▶ **Change detection outputs**
>>>
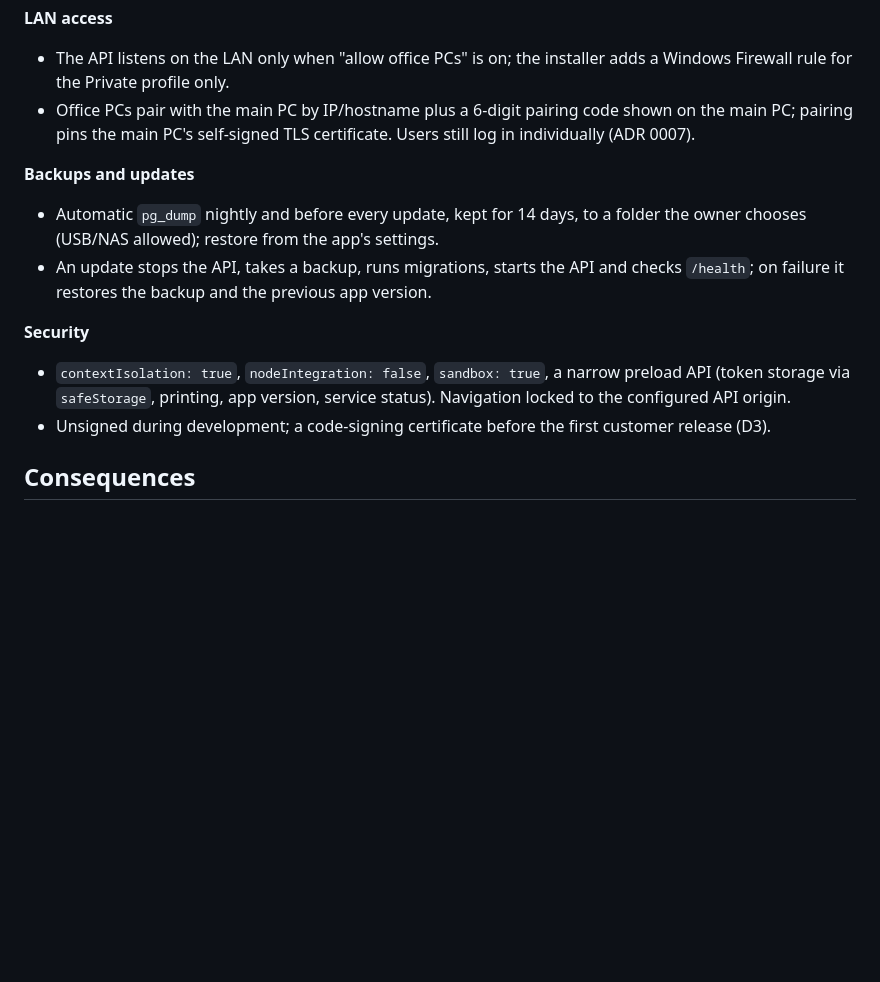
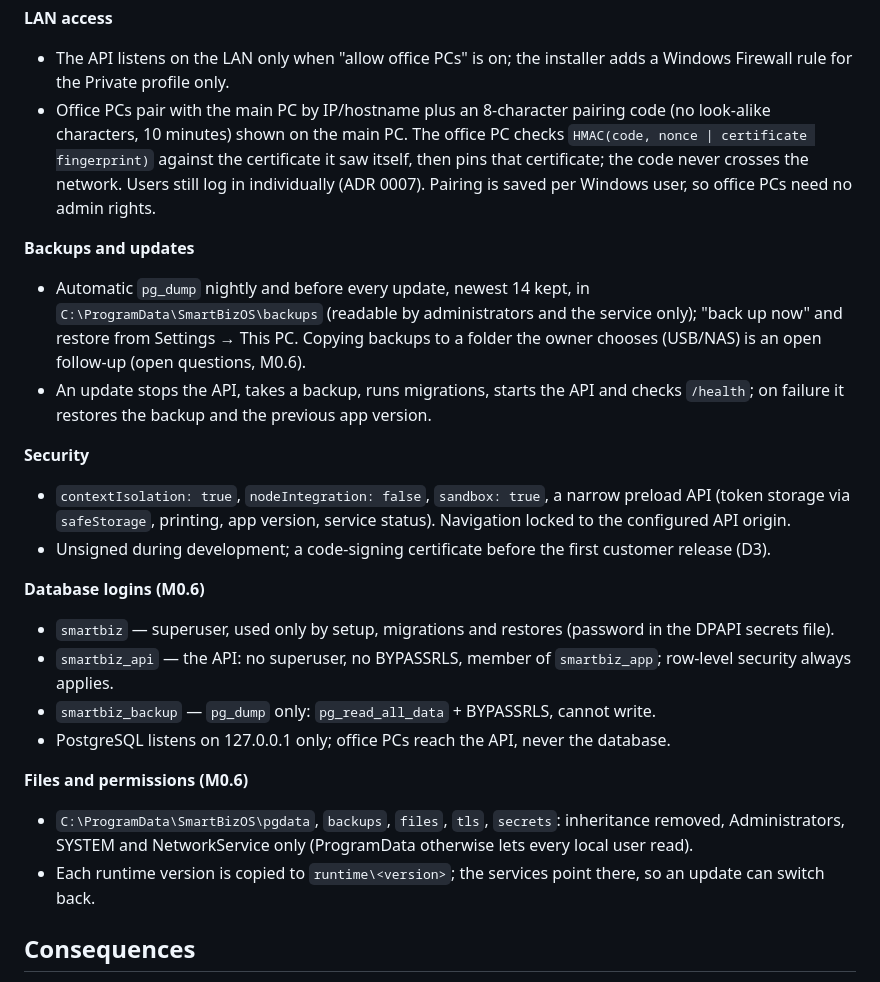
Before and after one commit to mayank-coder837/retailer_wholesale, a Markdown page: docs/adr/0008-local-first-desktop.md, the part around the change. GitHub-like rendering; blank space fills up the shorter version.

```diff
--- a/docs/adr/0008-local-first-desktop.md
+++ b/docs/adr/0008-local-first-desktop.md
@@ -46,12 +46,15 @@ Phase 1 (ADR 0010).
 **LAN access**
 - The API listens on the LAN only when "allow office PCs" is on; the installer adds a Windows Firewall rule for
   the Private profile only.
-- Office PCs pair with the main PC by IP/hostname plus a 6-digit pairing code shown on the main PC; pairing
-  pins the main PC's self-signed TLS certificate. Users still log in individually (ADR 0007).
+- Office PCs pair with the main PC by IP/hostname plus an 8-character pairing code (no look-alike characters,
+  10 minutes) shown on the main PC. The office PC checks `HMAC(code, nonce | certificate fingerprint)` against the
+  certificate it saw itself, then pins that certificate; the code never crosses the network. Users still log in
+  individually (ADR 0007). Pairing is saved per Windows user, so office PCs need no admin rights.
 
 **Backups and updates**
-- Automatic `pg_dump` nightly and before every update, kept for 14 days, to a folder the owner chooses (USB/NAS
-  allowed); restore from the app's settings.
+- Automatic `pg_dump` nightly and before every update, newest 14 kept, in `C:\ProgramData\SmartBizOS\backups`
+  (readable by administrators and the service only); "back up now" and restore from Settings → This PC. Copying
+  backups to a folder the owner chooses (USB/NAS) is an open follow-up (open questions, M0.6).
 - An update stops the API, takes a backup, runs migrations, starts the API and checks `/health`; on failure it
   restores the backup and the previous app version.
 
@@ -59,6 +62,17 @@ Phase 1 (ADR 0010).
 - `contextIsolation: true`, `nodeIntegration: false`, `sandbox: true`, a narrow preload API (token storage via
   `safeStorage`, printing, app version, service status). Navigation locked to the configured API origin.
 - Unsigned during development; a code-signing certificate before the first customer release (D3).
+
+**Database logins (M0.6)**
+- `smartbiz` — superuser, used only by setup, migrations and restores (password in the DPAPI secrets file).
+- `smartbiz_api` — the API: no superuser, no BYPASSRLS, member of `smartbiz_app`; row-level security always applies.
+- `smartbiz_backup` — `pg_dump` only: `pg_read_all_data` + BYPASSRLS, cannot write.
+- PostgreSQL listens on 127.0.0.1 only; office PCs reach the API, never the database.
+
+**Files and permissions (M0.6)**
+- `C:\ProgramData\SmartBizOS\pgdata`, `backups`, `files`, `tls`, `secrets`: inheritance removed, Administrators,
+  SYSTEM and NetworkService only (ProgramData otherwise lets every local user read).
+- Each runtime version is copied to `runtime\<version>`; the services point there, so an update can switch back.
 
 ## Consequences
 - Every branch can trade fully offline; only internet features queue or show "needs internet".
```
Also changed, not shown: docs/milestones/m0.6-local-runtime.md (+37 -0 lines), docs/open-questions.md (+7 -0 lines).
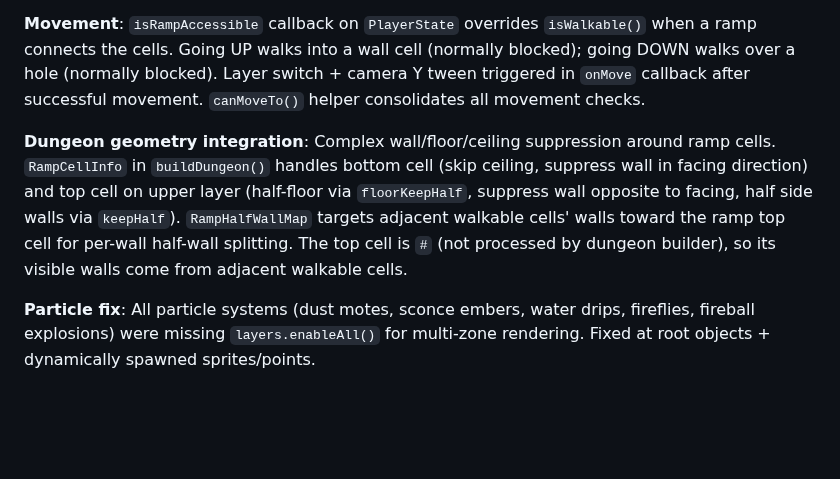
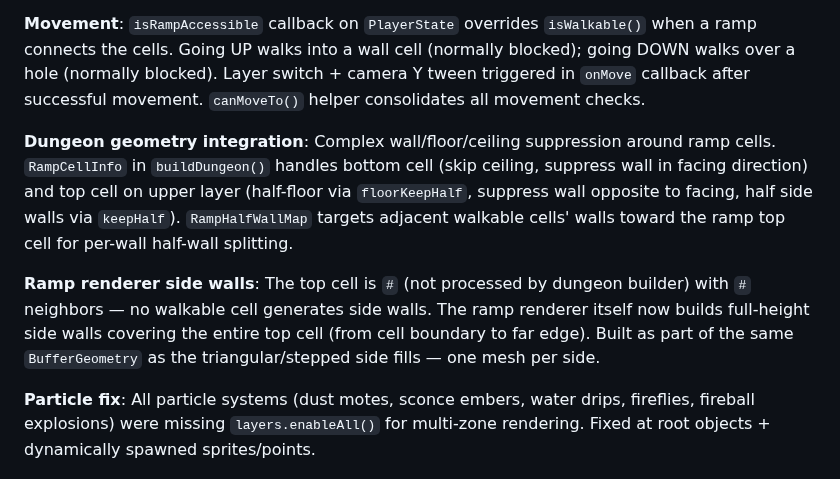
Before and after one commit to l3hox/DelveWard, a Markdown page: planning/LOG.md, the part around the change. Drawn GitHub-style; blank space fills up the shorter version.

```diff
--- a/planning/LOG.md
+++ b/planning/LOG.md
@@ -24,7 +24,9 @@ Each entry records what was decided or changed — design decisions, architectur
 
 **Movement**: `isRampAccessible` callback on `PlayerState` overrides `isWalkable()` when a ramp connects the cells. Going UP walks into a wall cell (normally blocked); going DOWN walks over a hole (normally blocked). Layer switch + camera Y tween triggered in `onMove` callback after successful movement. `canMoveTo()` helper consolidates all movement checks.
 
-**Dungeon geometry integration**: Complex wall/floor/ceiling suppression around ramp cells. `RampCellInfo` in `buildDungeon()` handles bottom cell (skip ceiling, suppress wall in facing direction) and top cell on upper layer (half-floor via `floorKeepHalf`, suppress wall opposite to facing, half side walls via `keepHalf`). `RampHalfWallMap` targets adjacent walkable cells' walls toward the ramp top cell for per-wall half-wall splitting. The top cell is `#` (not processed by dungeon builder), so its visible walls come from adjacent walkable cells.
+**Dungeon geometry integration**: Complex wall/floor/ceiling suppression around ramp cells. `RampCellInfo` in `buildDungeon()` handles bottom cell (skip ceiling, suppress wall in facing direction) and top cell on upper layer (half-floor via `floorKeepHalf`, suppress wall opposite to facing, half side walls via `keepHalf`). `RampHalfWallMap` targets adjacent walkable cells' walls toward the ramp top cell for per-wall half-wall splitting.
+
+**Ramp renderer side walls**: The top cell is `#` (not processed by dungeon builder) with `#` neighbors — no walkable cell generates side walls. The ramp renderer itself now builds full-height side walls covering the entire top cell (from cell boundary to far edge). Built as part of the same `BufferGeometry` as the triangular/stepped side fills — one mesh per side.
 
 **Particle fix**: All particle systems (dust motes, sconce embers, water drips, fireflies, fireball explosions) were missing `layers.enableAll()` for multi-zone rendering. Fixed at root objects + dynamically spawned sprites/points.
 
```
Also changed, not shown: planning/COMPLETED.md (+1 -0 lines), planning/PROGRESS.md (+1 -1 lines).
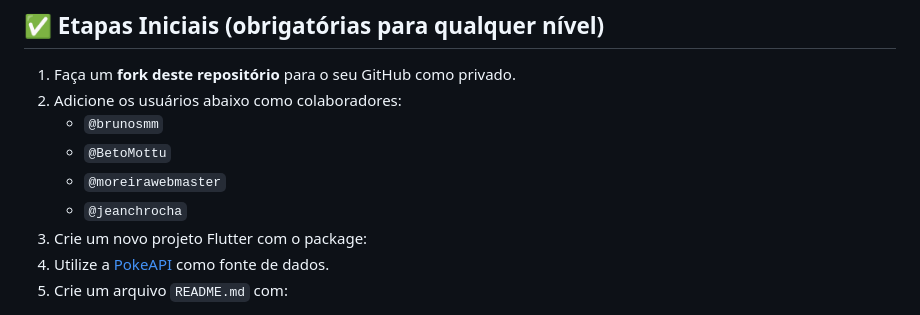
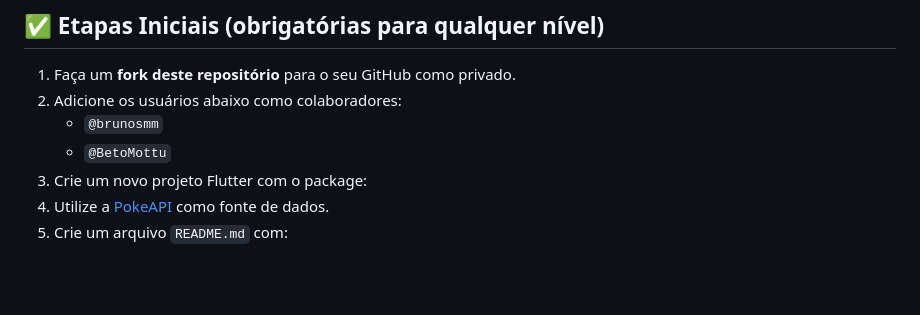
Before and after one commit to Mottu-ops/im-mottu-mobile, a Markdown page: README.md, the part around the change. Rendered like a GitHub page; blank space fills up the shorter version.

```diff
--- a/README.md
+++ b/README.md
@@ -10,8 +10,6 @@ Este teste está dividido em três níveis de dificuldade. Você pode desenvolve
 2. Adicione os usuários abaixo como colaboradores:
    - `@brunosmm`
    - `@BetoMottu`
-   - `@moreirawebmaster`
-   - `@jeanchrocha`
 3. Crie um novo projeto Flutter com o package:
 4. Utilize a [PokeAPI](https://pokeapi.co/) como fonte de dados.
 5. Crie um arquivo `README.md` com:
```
<<<
▶ **Aim of the task**
Looking back over the records above, in how many lines does the word "README" occur? Give the number alone.

▶ **Solution to the exercise**
4